- For ram, it all depend on your future usage, but the thing is ram is you always want to have enough ! Let say your need 20 GB and you have 16, you will have very crappy performance. There won't be much difference between 24 GB and 32 in that case. 

- Threadripper CPU have 4 memory channel. To maximise performance, you should buy a 4 stick kit ( so like 4x4 for 16, 4x8 for 32, etc.) 

- Yes, you better get a high end video card than 2 card. Even more for rendering/displaying in your apps

- Depending on the software you use, and what you plan to do, a mid range graphic card is probably fine. Better spend more money on CPU and RAM

But lastly, if you can wait a bit, AMD will release new CPU in July. The next generation of Ryzen that should have good performance increase per core but also will come with a 16 core/32 thread SKU. This will outperform the actual 16 cores Threadripper by a significant margin. Also Ryzen motherboard are much cheaper than Threadripper motherboard.

Also, the 24 core and 32 core threadripper are not good performer on Windows because Windows is unable to manage all these thread. They do perform well on Linux. I wouldn't recommend them if you don't plan to run Linux. 

Personnaly if i was you, i would wait 2 months, get a 16 core Ryzen 3000 cpu with 32 GB(2x16GB) of ram and a RTX 2060 or something like that. Put some money on a good and large M2 SSD also and get a case large enough with dust filter. Get that on a new R570 motherboard that should be released at the same time than the new Ryzen. I would use at first the stock CPU cooler and i would only change it if i want to overclock or if i find it too loud.

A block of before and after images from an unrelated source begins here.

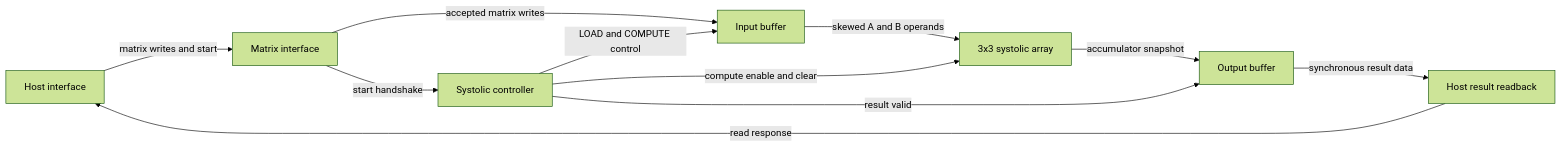
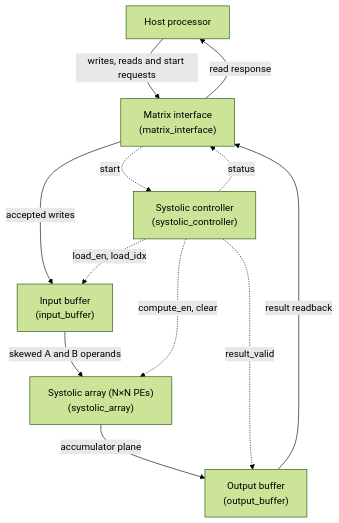
Before and after one commit to alpha-sml/Systolic-Array-Accelerator: the first of 3 diagrams in README.md, drawn with Mermaid (forest theme). The commit also changed other lines of this file and 1 other file, not shown here.

Commit message:
docs: add Phase I deliverables and update architecture diagram in README

````diff
--- a/README.md
+++ b/README.md
@@ -31,21 +27,24 @@
 ```mermaid
-flowchart LR
-    H[Host interface]
-    MI[Matrix interface]
-    IB[Input buffer]
-    SC[Systolic controller]
-    SA[3x3 systolic array]
-    OB[Output buffer]
-    R[Host result readback]
+flowchart TD
+    HOST["Host processor"]
+    MI["Matrix interface<br/>(matrix_interface)"]
+    IB["Input buffer<br/>(input_buffer)"]
+    SC["Systolic controller<br/>(systolic_controller)"]
+    SA["Systolic array (N×N PEs)<br/>(systolic_array)"]
+    OB["Output buffer<br/>(output_buffer)"]
 
-    H -->|matrix writes and start| MI
-    MI -->|accepted matrix writes| IB
+    %% Data Paths (Solid lines)
+    HOST -->|writes, reads and start requests| MI
+    MI -->|accepted writes| IB
     IB -->|skewed A and B operands| SA
-    MI -->|start handshake| SC
-    SC -->|LOAD and COMPUTE control| IB
-    SC -->|compute enable and clear| SA
-    SA -->|accumulator snapshot| OB
-    SC -->|result valid| OB
-    OB -->|synchronous result data| R
-    R -->|read response| H
+    SA -->|accumulator plane| OB
+    OB -->|result readback| MI
+    MI -->|read response| HOST
+
+    %% Control & Status Paths (Dashed lines)
+    MI -.->|start| SC
+    SC -.->|status| MI
+    SC -.->|load_en, load_idx| IB
+    SC -.->|compute_en, clear| SA
+    SC -.->|result_valid| OB
 ```
````
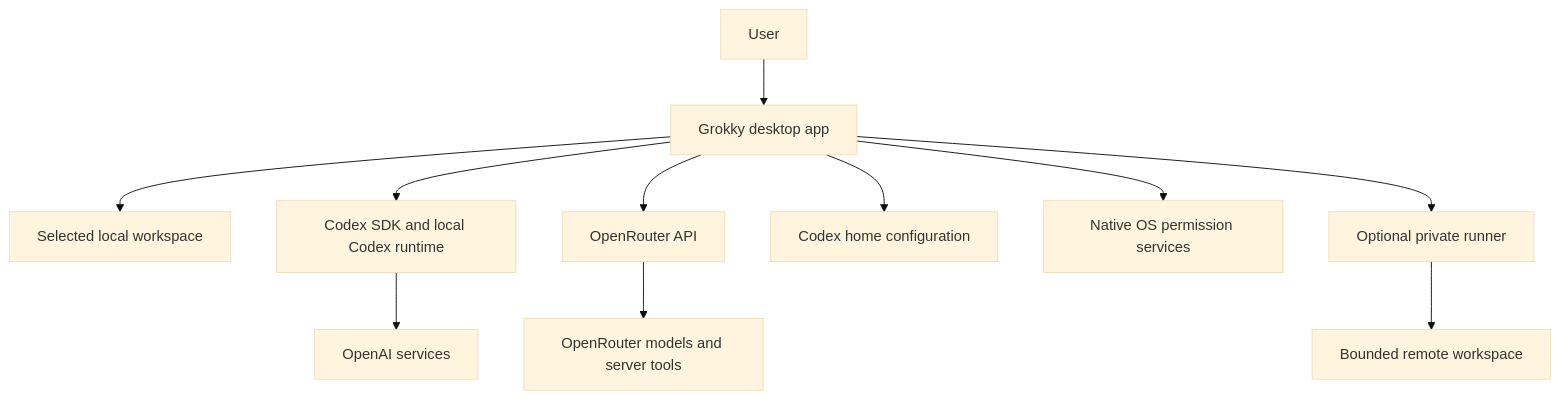
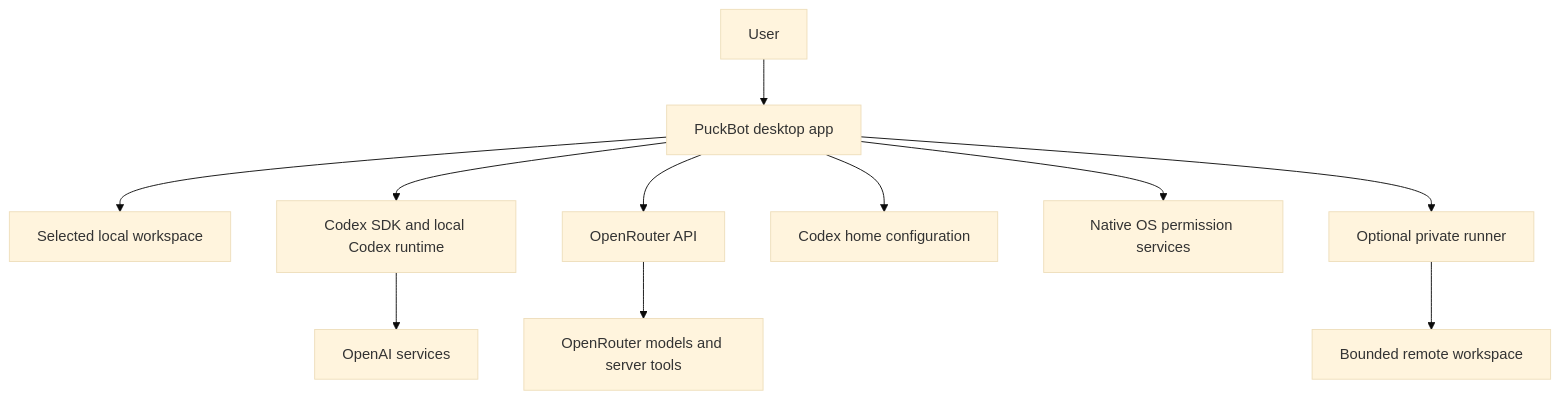
Before and after one commit to jasonagency/grokky: the first of 11 diagrams in docs/ARCHITECTURE.md, drawn with Mermaid (base theme). The commit also changed other lines of this file and 60 other files, not shown here.

Commit message:
feat(app): migrate identity to PuckBot

````diff
--- a/docs/ARCHITECTURE.md
+++ b/docs/ARCHITECTURE.md
@@ -7,14 +7,14 @@
 ```mermaid
 flowchart TB
-  USER[User] --> APP[Grokky desktop app]
+  USER[User] --> APP[PuckBot desktop app]
   APP --> WORKSPACE[Selected local workspace]
   APP --> CODEX[Codex SDK and local Codex runtime]
   APP --> OPENROUTER[OpenRouter API]
   APP --> CODEXHOME[Codex home configuration]
   APP --> OS[Native OS permission services]
   APP --> RUNNER[Optional private runner]
 
   CODEX --> OPENAI[OpenAI services]
   OPENROUTER --> MODELS[OpenRouter models and server tools]
   RUNNER --> REMOTEWORKSPACE[Bounded remote workspace]
 ```
````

There are many shop like newegg that would build your PC for your for a small cost. if you are not confortable enough, you can consider that. But if you plan to get really into 3d rendering and stuff, i would recommend you learn how to do it. it's always a good skill to master your tools.

Makes a lot of sense!  But I'm so fed up working on my meagre 1G card!  I'm trying to run Twinmotion on it! 

So we agree that GeForce RTX 2070 is a very good GPU.

I read that the Ryzen 2700x is a very snappy CPU. Don't want to wait anymore...Wish I could buy a prebuilt gaming PC with the specs you suggested!

Link to comment
Share on other sites

Create an account or sign in to comment

You need to be a member in order to leave a comment

Create an account

Sign up for a new account in our community. It's easy!

Register a new account

Sign in

Already have an account? Sign in here.

Sign In Now
 Share

×
×
  • Create New...
adblock_message_value
adblock_accept_btn_value